This kind of music Korn puts in front of you in 2011, has been done numerous times already, and not a tad less efficiently, either. Kidney Thieves comes to mind that is a premiere representative of this cyberfry side of music, and that band has been putting out this exact kind of audible mood perpetuation back from the late '90s, and it does. not. sound. any. less. efficient. than Korn's latest. It sounds angrier than this, if anything. Aside from that particular influence, Korn's The Path of Totality evidently seeks to reveal an emotional blend/cohesion between the music of Depeche Mode and The Prodigy, and you can throw some Marilyn Manson on it, too. Track number 7, called "Sanctuary" : Manson-like vocals, meh chorus. The Special Edition features two additional tracks that would have looked way more attentive on the regular edition, - more on this later - because, frankly, the entries of the regular delivery are far less successful tracks than the bonus ones, in my opinion.
Performers of this style usually do not despise the furious tempo, while Korn's The Path of Totality is more of a mid-tempo industrial release with doubtless dubstep character and a risk free accessibility to it. Nothing is too dark, nothing is fast at all, nor is too surprising/shocking on this play-it-safe industrial cyberdubstep release. The general direction is to supply your receptors with acceptable plastic-on-flamethrower-fire music as a base, - exceptional levels of instrumental complexity is an "in your fucking dreams, nerd!" on this LP - then, you will have a melodic chorus with a gloomy character to it, and I'm not happy about the fact that a good dosage of the choruses are sounding like fillers to me. Do not put the cyberjaguar on me yet. There are good moments, too. But great ones : few. The feeling of the music-, of the sonic fabric herein is never so dangerous as you want it to be. To compliment this relative deficit, the feeling of epic gloom - WTF. - is almost exclusive to the release during the choruses, as is a more restrained-, systematically organized mid-tempo pseudo-chaos the record fixatedly seeks to revolve around. The results are mixed. In every sense of the word. Read on to find out more about those.
As noted, the album's musical complexity OR the catchyness factor of its - usually - gloomy hooks hardly are of such elegance or inventiveness that you could bow down to too many of them with an honest expression on the face. (Which would be even harder if the release would have the highly expectable capacity to rip your face off, but, this never happens, I assure you soundly.)

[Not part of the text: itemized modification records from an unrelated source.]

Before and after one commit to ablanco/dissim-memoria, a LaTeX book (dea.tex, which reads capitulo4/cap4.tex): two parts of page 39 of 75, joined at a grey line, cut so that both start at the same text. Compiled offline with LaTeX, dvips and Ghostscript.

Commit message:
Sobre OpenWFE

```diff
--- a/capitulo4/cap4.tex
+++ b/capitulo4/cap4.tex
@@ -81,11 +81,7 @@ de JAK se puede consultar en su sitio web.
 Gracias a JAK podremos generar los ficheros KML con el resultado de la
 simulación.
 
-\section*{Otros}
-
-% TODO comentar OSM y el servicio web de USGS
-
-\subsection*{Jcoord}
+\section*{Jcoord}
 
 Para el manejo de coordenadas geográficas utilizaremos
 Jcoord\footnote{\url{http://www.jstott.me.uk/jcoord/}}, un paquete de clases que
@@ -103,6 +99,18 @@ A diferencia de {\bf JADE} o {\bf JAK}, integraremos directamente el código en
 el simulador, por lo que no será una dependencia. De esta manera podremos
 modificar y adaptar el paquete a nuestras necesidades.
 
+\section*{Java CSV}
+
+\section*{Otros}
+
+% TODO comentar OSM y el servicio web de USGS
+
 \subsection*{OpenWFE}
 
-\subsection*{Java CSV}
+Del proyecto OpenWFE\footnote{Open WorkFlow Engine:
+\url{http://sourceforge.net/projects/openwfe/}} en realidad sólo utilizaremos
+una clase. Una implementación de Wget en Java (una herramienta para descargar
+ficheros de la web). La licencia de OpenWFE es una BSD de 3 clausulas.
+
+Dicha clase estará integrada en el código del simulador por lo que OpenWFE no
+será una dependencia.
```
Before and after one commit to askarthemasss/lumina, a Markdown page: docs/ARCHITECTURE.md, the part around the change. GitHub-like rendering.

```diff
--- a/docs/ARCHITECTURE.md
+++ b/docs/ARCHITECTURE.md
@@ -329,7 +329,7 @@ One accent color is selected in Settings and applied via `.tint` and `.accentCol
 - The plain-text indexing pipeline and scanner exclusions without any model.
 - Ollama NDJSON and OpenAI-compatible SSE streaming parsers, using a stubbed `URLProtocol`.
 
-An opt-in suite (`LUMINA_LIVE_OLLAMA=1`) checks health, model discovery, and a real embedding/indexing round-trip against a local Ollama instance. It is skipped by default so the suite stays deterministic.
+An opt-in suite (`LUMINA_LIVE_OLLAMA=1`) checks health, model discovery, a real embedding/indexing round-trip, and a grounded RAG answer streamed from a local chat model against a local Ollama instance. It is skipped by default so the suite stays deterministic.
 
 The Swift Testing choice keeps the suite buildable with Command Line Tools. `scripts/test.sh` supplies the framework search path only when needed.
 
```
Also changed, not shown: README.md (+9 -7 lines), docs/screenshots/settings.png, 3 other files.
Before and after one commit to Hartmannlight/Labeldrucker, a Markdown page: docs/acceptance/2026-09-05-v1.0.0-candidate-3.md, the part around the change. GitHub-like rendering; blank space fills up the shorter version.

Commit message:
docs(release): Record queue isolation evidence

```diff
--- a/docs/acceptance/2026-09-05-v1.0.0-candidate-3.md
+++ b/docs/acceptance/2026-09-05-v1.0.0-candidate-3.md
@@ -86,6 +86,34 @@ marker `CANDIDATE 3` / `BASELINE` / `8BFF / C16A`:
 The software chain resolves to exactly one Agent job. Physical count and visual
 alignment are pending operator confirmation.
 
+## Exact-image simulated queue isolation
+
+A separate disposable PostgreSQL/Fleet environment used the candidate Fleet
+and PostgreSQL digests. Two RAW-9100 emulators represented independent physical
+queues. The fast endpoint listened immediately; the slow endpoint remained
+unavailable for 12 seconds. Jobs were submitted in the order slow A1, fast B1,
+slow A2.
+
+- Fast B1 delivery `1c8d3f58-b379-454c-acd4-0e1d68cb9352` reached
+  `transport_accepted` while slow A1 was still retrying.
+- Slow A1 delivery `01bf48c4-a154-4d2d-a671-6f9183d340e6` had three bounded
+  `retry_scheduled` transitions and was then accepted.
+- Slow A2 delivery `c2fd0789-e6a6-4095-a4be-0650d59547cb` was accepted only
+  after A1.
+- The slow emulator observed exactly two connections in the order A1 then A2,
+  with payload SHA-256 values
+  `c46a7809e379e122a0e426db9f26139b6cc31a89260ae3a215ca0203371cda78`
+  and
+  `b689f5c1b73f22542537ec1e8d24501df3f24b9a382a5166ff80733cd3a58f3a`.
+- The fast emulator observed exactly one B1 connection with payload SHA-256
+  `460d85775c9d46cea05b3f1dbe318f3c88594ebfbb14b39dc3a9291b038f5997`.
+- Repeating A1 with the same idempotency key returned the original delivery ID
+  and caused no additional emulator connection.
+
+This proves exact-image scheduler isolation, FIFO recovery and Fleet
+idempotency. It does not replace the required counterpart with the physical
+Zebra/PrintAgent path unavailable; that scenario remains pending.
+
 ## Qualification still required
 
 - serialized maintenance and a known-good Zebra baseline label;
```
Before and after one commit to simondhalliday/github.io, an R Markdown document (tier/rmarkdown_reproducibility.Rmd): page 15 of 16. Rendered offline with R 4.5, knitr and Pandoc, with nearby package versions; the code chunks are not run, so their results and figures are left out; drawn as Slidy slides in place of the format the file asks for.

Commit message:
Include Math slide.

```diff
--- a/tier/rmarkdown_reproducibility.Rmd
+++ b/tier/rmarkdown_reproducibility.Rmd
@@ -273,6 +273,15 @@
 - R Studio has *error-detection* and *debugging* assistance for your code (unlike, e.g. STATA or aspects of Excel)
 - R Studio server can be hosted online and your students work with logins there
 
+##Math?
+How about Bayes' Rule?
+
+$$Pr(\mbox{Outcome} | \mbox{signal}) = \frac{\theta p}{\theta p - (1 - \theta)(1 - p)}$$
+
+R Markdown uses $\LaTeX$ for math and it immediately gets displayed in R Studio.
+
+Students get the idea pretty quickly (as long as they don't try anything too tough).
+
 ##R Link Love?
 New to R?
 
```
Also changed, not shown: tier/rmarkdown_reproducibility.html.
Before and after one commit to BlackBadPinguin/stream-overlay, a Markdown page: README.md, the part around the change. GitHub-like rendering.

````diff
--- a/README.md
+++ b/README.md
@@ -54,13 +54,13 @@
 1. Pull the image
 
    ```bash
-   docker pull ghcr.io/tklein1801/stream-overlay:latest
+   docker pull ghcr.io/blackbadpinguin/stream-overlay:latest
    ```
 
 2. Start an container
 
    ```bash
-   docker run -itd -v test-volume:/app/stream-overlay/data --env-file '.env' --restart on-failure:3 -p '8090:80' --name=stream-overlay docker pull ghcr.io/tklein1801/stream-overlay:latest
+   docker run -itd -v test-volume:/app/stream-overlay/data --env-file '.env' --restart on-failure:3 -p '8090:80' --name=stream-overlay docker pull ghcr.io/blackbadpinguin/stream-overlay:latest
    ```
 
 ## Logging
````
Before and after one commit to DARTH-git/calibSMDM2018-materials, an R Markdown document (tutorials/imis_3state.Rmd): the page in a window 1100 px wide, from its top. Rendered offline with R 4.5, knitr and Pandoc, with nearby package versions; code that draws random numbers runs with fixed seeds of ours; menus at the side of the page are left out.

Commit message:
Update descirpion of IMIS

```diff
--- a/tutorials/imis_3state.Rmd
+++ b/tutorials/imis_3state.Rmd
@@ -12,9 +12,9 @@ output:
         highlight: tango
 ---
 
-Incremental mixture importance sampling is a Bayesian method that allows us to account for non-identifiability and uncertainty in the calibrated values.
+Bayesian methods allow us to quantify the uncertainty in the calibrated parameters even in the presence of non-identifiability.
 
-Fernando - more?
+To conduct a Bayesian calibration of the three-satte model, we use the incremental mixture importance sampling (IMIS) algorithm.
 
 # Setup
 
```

While the release is a passable- , diligently constructed industrial flow with harshly limited cunning to relevantly affect your emotion despite the kinetic sledgehammers it treats you with, exceptional moments, though present, are scarce to greet, and are located on the latter parts of the spin. "Bleeding Out" has this "hey, this kind of has a Faith No More vibe going on!" and the bonus track "Fuels the Comedy" - available on the Special Edition as a BONUS! - has a superb chorus. Ah wait!! Korn's "Fuels the Comedy" is a copy of Faith No More's rendition of Epic, isn't it.
The last track of the Special Edition, with the additional bonus delivery "Tension" also is one of the more tight tracks, though it is having Stone Sour's Cardiff written all over it, so welcome to yet another psychotic breakdown anthem, motherfucker. To be honest, among the "regular edition" tracks, only two did catch my attention right away. Firstly, number 4, "Narcissistic Cannibal" got it - because you think it is about me, but this isn't the only reason I like it - as the track sounds like a Disturbed song in a cyborg disco. The second track I like is about your mom.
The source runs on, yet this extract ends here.